Entries shown:
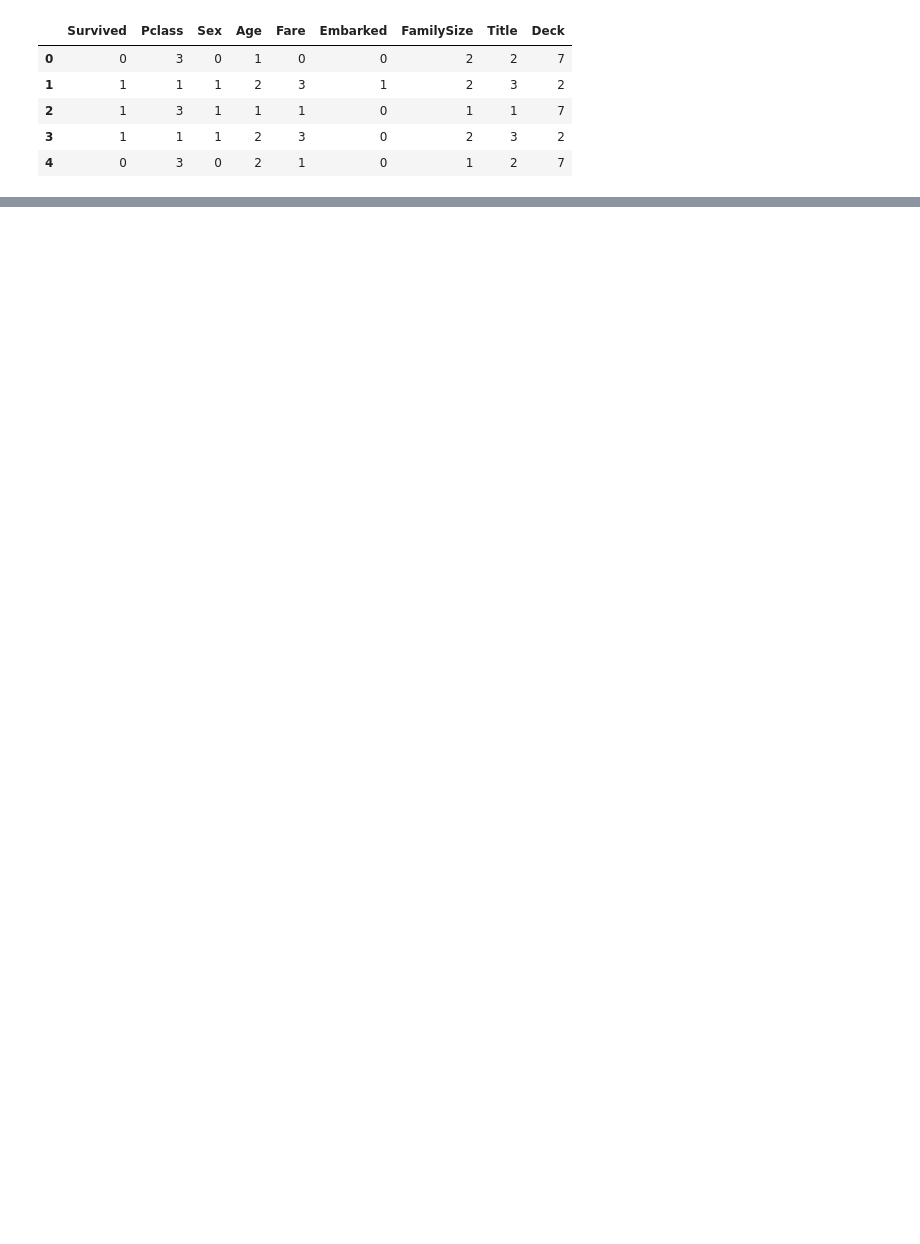
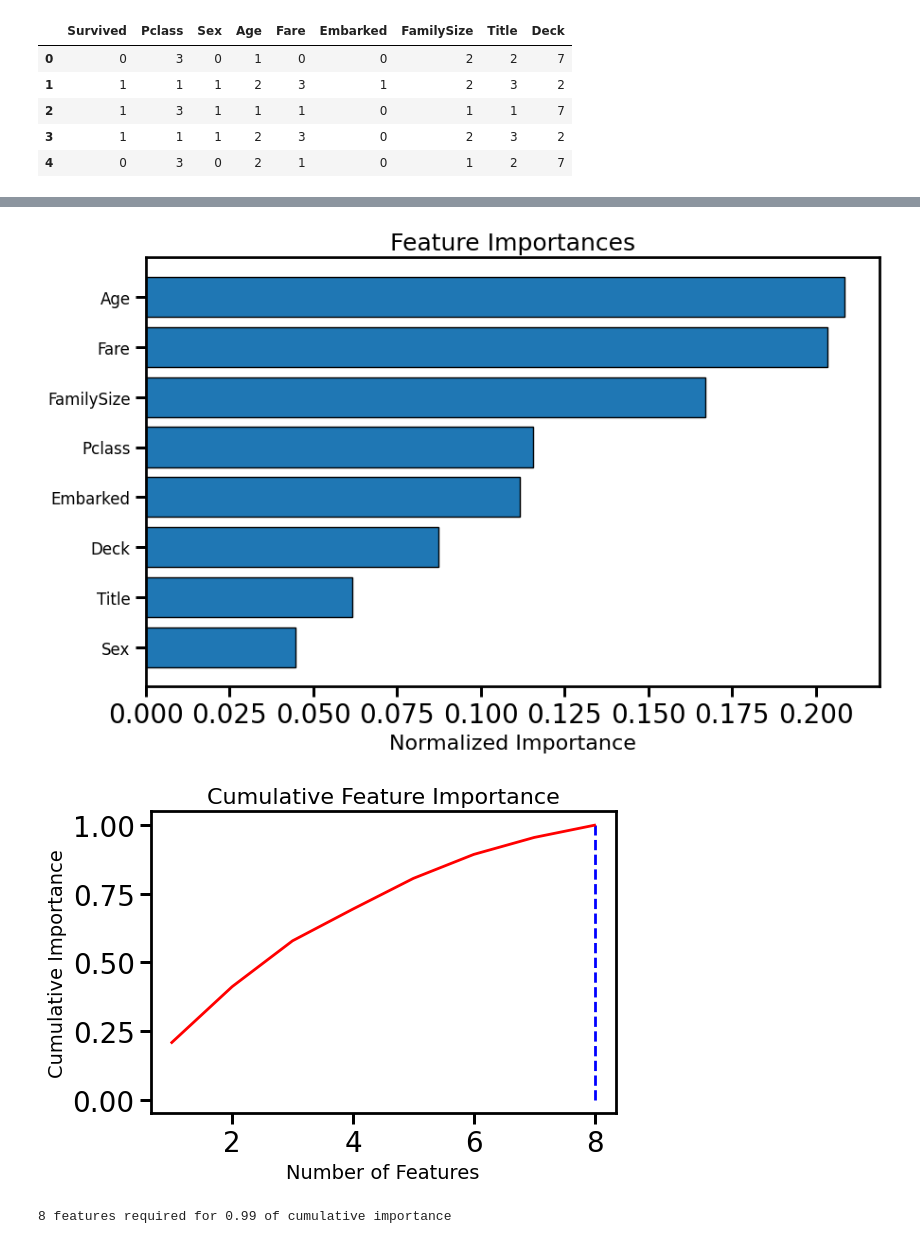
Before and after one commit to leoregino/Titanic, a Jupyter notebook: notebooks/exploration/MV_02_Predictions.ipynb, the cells around one changed output, grey strips where cells are left out. Saved outputs shown, nothing was run; the diff lists cells and outputs as text; code cells hidden in the pictures; blank space fills up the shorter version.

```diff
--- a/notebooks/exploration/MV_02_Predictions.ipynb
+++ b/notebooks/exploration/MV_02_Predictions.ipynb
@@ -12,8 +12,37 @@ import pandas as pd
 import matplotlib.pyplot as plt # Matplotlibrary
 import seaborn as sns # Seaborn Library
 
-from pylab import rcParams
-rcParams['figure.figsize'] = 8, 8
+# Plotting pretty figures
+import itertools
+import matplotlib
+import matplotlib.pyplot as plt
+
+plt.rcParams['font.size']       = 19
+plt.rcParams['figure.figsize']  = (12.0, 7.0)
+plt.rcParams['lines.linewidth'] = 2
+
+SMALL_SIZE = 19
+MEDIUM_SIZE = 20
+BIGGER_SIZE = 22
+
+plt.rc('font',  size = SMALL_SIZE)
+plt.rc('axes',  titlesize = MEDIUM_SIZE)
+plt.rc('xtick', labelsize = MEDIUM_SIZE)    # fontsize of the tick labels
+plt.rc('ytick', labelsize = MEDIUM_SIZE)    # fontsize of the tick labels
+plt.rc('axes',  linewidth = 2)
+
+params = {
+            'xtick.major.width': 2.15,
+            'xtick.minor.width': 1.25,
+            'xtick.major.size': 8,
+            'xtick.minor.size': 3.5,
+            'ytick.major.width': 2.15,
+            'ytick.minor.width': 1.25,
+            'ytick.major.size': 8,
+            'ytick.minor.size': 3.5
+         }
+
+plt.rcParams.update(params)
 
 feat_path = os.path.join(os.path.abspath(os.path.dirname(os.path.dirname(os.getcwd()))))
 if feat_path not in sys.path:
@@ -61,0 +95,7 @@ test.head()
+# %%
+from src.features.feature_selector import FeatureSelector
+
+train_labels = train['Survived']
+train_ = train.drop(columns = ['Survived'])
+
+fs = FeatureSelector(data = train_, labels = train_labels)
@@ -61,0 +144,6 @@ test.head()
+# %%
+fs.plot_feature_importances(threshold = 0.99, plot_n = 8)
+# %% [output]
+[figure, added]
+[figure, added]
+8 features required for 0.99 of cumulative importance
```
Also changed, not shown: parts of 16 cells of this notebook.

Problem description: Please set down the records above word for word and omit their pictures.

Solution below:
Before and after one commit to leoregino/Titanic, a Jupyter notebook: notebooks/exploration/MV_02_Predictions.ipynb, the cells around one changed output, grey strips where cells are left out. Saved outputs shown, nothing was run; the diff lists cells and outputs as text; code cells hidden in the pictures; blank space fills up the shorter version.

```diff
--- a/notebooks/exploration/MV_02_Predictions.ipynb
+++ b/notebooks/exploration/MV_02_Predictions.ipynb
@@ -12,8 +12,37 @@ import pandas as pd
 import matplotlib.pyplot as plt # Matplotlibrary
 import seaborn as sns # Seaborn Library
 
-from pylab import rcParams
-rcParams['figure.figsize'] = 8, 8
+# Plotting pretty figures
+import itertools
+import matplotlib
+import matplotlib.pyplot as plt
+
+plt.rcParams['font.size']       = 19
+plt.rcParams['figure.figsize']  = (12.0, 7.0)
+plt.rcParams['lines.linewidth'] = 2
+
+SMALL_SIZE = 19
+MEDIUM_SIZE = 20
+BIGGER_SIZE = 22
+
+plt.rc('font',  size = SMALL_SIZE)
+plt.rc('axes',  titlesize = MEDIUM_SIZE)
+plt.rc('xtick', labelsize = MEDIUM_SIZE)    # fontsize of the tick labels
+plt.rc('ytick', labelsize = MEDIUM_SIZE)    # fontsize of the tick labels
+plt.rc('axes',  linewidth = 2)
+
+params = {
+            'xtick.major.width': 2.15,
+            'xtick.minor.width': 1.25,
+            'xtick.major.size': 8,
+            'xtick.minor.size': 3.5,
+            'ytick.major.width': 2.15,
+            'ytick.minor.width': 1.25,
+            'ytick.major.size': 8,
+            'ytick.minor.size': 3.5
+         }
+
+plt.rcParams.update(params)
 
 feat_path = os.path.join(os.path.abspath(os.path.dirname(os.path.dirname(os.getcwd()))))
 if feat_path not in sys.path:
@@ -61,0 +95,7 @@ test.head()
+# %%
+from src.features.feature_selector import FeatureSelector
+
+train_labels = train['Survived']
+train_ = train.drop(columns = ['Survived'])
+
+fs = FeatureSelector(data = train_, labels = train_labels)
@@ -61,0 +144,6 @@ test.head()
+# %%
+fs.plot_feature_importances(threshold = 0.99, plot_n = 8)
+# %% [output]
+[figure, added]
+[figure, added]
+8 features required for 0.99 of cumulative importance
```
Also changed, not shown: parts of 16 cells of this notebook.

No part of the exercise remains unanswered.